» **Data records**:
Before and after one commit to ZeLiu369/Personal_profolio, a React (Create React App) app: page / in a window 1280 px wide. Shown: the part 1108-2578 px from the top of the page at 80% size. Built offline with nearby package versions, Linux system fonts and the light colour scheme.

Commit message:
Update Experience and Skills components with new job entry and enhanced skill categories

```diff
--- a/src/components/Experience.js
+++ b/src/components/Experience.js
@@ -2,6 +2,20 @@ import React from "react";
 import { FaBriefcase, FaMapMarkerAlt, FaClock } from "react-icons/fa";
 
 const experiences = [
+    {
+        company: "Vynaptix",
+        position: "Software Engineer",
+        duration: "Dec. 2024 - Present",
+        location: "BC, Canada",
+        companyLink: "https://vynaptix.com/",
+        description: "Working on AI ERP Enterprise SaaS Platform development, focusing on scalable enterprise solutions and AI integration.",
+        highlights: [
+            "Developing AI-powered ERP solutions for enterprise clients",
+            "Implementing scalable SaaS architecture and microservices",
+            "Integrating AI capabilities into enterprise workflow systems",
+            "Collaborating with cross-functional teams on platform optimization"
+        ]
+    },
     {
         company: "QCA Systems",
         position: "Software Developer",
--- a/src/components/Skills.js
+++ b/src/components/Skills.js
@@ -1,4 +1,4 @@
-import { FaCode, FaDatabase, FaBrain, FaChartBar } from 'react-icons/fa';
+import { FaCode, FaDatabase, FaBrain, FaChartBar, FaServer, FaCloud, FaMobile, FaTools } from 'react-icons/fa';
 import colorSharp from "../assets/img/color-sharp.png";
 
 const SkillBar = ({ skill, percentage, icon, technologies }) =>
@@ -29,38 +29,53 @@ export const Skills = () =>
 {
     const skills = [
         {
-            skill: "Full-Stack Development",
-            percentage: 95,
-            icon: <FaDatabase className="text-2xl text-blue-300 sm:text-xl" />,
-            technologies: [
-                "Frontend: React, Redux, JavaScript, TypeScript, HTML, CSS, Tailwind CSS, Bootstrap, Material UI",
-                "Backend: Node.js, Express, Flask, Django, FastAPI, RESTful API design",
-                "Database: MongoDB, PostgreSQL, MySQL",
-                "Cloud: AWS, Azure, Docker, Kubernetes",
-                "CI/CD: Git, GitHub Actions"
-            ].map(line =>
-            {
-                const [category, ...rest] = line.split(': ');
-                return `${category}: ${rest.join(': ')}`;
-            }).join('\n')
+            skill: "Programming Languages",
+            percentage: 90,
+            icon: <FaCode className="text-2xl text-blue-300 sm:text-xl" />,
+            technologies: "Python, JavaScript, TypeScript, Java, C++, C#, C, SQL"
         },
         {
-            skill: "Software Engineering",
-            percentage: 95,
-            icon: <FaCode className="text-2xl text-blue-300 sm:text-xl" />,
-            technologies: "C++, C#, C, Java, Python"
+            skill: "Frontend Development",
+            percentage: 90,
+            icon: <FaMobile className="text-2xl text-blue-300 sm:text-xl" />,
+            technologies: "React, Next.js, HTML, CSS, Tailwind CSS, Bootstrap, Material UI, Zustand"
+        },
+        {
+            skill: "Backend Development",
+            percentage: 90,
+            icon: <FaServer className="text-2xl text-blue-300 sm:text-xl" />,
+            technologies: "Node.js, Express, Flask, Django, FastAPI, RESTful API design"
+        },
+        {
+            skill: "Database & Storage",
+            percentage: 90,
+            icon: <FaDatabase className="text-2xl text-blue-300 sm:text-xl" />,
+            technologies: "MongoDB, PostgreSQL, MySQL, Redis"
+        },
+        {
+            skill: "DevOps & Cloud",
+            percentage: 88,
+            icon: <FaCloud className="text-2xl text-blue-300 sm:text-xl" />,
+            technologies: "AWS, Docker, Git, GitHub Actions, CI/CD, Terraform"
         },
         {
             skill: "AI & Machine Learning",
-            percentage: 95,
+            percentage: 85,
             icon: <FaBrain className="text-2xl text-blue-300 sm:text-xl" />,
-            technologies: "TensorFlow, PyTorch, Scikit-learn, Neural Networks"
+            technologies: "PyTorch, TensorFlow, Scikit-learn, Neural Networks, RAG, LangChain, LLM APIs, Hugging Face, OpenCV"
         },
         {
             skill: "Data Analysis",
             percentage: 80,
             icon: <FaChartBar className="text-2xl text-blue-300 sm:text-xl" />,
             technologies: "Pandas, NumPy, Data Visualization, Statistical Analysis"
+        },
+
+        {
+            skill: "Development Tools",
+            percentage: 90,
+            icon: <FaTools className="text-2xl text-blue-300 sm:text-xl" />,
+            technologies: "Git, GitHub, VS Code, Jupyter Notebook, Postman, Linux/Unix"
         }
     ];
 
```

» **Problem to solve**:
Produce the material again exactly as it is shown above.

» **Solution to this problem**:
Before and after one commit to ZeLiu369/Personal_profolio, a React (Create React App) app: page / in a window 1280 px wide. Shown: the part 1108-2578 px from the top of the page at 80% size. Built offline with nearby package versions, Linux system fonts and the light colour scheme.

Commit message:
Update Experience and Skills components with new job entry and enhanced skill categories

```diff
--- a/src/components/Experience.js
+++ b/src/components/Experience.js
@@ -2,6 +2,20 @@ import React from "react";
 import { FaBriefcase, FaMapMarkerAlt, FaClock } from "react-icons/fa";
 
 const experiences = [
+    {
+        company: "Vynaptix",
+        position: "Software Engineer",
+        duration: "Dec. 2024 - Present",
+        location: "BC, Canada",
+        companyLink: "https://vynaptix.com/",
+        description: "Working on AI ERP Enterprise SaaS Platform development, focusing on scalable enterprise solutions and AI integration.",
+        highlights: [
+            "Developing AI-powered ERP solutions for enterprise clients",
+            "Implementing scalable SaaS architecture and microservices",
+            "Integrating AI capabilities into enterprise workflow systems",
+            "Collaborating with cross-functional teams on platform optimization"
+        ]
+    },
     {
         company: "QCA Systems",
         position: "Software Developer",
--- a/src/components/Skills.js
+++ b/src/components/Skills.js
@@ -1,4 +1,4 @@
-import { FaCode, FaDatabase, FaBrain, FaChartBar } from 'react-icons/fa';
+import { FaCode, FaDatabase, FaBrain, FaChartBar, FaServer, FaCloud, FaMobile, FaTools } from 'react-icons/fa';
 import colorSharp from "../assets/img/color-sharp.png";
 
 const SkillBar = ({ skill, percentage, icon, technologies }) =>
@@ -29,38 +29,53 @@ export const Skills = () =>
 {
     const skills = [
         {
-            skill: "Full-Stack Development",
-            percentage: 95,
-            icon: <FaDatabase className="text-2xl text-blue-300 sm:text-xl" />,
-            technologies: [
-                "Frontend: React, Redux, JavaScript, TypeScript, HTML, CSS, Tailwind CSS, Bootstrap, Material UI",
-                "Backend: Node.js, Express, Flask, Django, FastAPI, RESTful API design",
-                "Database: MongoDB, PostgreSQL, MySQL",
-                "Cloud: AWS, Azure, Docker, Kubernetes",
-                "CI/CD: Git, GitHub Actions"
-            ].map(line =>
-            {
-                const [category, ...rest] = line.split(': ');
-                return `${category}: ${rest.join(': ')}`;
-            }).join('\n')
+            skill: "Programming Languages",
+            percentage: 90,
+            icon: <FaCode className="text-2xl text-blue-300 sm:text-xl" />,
+            technologies: "Python, JavaScript, TypeScript, Java, C++, C#, C, SQL"
         },
         {
-            skill: "Software Engineering",
-            percentage: 95,
-            icon: <FaCode className="text-2xl text-blue-300 sm:text-xl" />,
-            technologies: "C++, C#, C, Java, Python"
+            skill: "Frontend Development",
+            percentage: 90,
+            icon: <FaMobile className="text-2xl text-blue-300 sm:text-xl" />,
+            technologies: "React, Next.js, HTML, CSS, Tailwind CSS, Bootstrap, Material UI, Zustand"
+        },
+        {
+            skill: "Backend Development",
+            percentage: 90,
+            icon: <FaServer className="text-2xl text-blue-300 sm:text-xl" />,
+            technologies: "Node.js, Express, Flask, Django, FastAPI, RESTful API design"
+        },
+        {
+            skill: "Database & Storage",
+            percentage: 90,
+            icon: <FaDatabase className="text-2xl text-blue-300 sm:text-xl" />,
+            technologies: "MongoDB, PostgreSQL, MySQL, Redis"
+        },
+        {
+            skill: "DevOps & Cloud",
+            percentage: 88,
+            icon: <FaCloud className="text-2xl text-blue-300 sm:text-xl" />,
+            technologies: "AWS, Docker, Git, GitHub Actions, CI/CD, Terraform"
         },
         {
             skill: "AI & Machine Learning",
-            percentage: 95,
+            percentage: 85,
             icon: <FaBrain className="text-2xl text-blue-300 sm:text-xl" />,
-            technologies: "TensorFlow, PyTorch, Scikit-learn, Neural Networks"
+            technologies: "PyTorch, TensorFlow, Scikit-learn, Neural Networks, RAG, LangChain, LLM APIs, Hugging Face, OpenCV"
         },
         {
             skill: "Data Analysis",
             percentage: 80,
             icon: <FaChartBar className="text-2xl text-blue-300 sm:text-xl" />,
             technologies: "Pandas, NumPy, Data Visualization, Statistical Analysis"
+        },
+
+        {
+            skill: "Development Tools",
+            percentage: 90,
+            icon: <FaTools className="text-2xl text-blue-300 sm:text-xl" />,
+            technologies: "Git, GitHub, VS Code, Jupyter Notebook, Postman, Linux/Unix"
         }
     ];
 
```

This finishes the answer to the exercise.